Directed by: Scott Beck, Bryan Woods. Starring: Katie Stevens, Will Brittain, Andrew Caldwell. Released: September 13, 2019. Runtime: 1h 32 min.
In Haunt, a group of friends on Halloween night stumble upon an “extreme” haunted house that promises to feed into their darkest fears. The horror in Haunt is memorable as there are great scenes of tension and the set design is creative throughout the haunted house. There’s nothing quite as scary as a character looking down a hall with a series of mannequins covered with blankets and not knowing if one of those is a real person. Characters crawling through a claustrophobic tunnel and hearing noises is also intense.

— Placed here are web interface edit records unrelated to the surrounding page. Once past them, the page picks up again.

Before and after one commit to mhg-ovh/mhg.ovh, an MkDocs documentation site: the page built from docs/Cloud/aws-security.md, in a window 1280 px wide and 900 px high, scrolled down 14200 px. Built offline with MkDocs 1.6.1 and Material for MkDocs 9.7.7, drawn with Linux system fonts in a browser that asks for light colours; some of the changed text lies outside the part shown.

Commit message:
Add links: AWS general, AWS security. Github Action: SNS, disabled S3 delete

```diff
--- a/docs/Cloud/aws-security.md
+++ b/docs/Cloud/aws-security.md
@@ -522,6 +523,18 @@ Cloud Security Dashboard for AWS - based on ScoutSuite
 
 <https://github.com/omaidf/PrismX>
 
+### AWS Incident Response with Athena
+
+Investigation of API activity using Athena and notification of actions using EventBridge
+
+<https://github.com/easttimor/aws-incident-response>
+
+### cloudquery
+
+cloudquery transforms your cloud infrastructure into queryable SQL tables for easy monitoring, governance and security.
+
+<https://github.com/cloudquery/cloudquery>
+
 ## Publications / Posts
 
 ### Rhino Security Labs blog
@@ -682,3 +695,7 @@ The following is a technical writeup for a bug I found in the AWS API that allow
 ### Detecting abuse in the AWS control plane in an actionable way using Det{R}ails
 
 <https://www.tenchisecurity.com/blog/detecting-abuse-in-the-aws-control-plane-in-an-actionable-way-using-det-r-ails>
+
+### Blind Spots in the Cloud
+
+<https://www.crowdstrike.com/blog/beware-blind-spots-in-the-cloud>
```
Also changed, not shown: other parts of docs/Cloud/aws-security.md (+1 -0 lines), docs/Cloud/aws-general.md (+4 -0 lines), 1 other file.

Admittedly, the characters are cookie cutter but the main character Harper (Katie Stevens) has a strong backstory and we cheer for her. Stevens’ acting is also strong in a horror film I was surprised by. Nathan (Will Birttain) is fine as the main guy, but I truly couldn’t tell you anything about his character. Evan (Andrew Caldwell) brings the comedic relief. Otherwise, they’re disposable and the film knows it and takes advantage of that. The horror is well-executed throughout and well-written by writing team Scott Beck and Bryan Woods (A Quiet Place). They also direct.

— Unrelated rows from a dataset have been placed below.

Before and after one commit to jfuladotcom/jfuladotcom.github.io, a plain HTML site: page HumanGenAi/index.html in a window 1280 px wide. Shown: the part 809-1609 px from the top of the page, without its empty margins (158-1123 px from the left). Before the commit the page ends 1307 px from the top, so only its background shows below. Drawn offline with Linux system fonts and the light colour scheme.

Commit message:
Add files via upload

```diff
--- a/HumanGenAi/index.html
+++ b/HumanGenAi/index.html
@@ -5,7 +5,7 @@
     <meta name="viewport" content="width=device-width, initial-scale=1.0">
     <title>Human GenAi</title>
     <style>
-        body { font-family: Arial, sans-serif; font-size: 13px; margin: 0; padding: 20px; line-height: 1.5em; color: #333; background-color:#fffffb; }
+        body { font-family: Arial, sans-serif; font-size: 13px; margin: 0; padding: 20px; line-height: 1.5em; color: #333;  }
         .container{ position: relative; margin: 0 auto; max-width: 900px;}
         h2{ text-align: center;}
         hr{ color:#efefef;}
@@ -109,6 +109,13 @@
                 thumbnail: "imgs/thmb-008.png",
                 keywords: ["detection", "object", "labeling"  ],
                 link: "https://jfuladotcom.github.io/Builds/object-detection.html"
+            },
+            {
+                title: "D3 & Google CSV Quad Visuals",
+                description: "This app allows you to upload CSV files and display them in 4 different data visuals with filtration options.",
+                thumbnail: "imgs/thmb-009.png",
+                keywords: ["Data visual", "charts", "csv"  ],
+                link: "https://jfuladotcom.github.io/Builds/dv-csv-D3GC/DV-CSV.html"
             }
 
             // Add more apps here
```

The pacing is strong as after the characters find out that the haunted house is a little too real, the film is consistently action-packed and has a strong atmosphere and doesn’t have to lean on too many jump scares. There are jump scares, because it’s a film with a haunted house, but it never feels gimmicky. The film gives the immersive haunted house experience in the form of a horror film and it works. I liked it because I’m too much of a scaredy cat to enjoy haunted houses. My anxiety couldn’t take it, so it’s nice to visit a haunted house through this from the comfort of my own home where no one can jump out at me or hold me hostage.
2018’s Hell Fest has a similar effect in providing a haunted house experience in a film, but its execution is weak. Haunt’s execution works very well, also utilizing a fear of the unknown. This unknown is the motives of those running the haunted house. We see their faces – and it’s quite intense when they unmask – but we never know their motives. That’s one complaint of mine, but it’s also understandable why it’s not explained.
There’s some fear in the fact that these are just people being so brutal to others for the sake of it, but I think for a film that doesn’t thrive on storyline or characters (besides the one strong central story of trauma), some motive would be nice here just for the sake of story. It’s realistic there’s no motive, however, because these maniacs aren’t the type to monologue of why they’re doing this or give tragic backstories.
That’s mostly because the pacing is so quick so there’s literally no time. They just kill remorselessly and go onto the next one. By the way, this is an Eli Roth film so of course it’s brutal. I do think not explaining the motives works for the film, as trying to develop its story more might have bogged it down. It’s a Halloween movie that thrives on its horror scenarios and just like haunted houses, it doesn’t need a story to scare the shit out of you.
Not a sponsor, but Haunt is available to watch on the streaming service Shudder.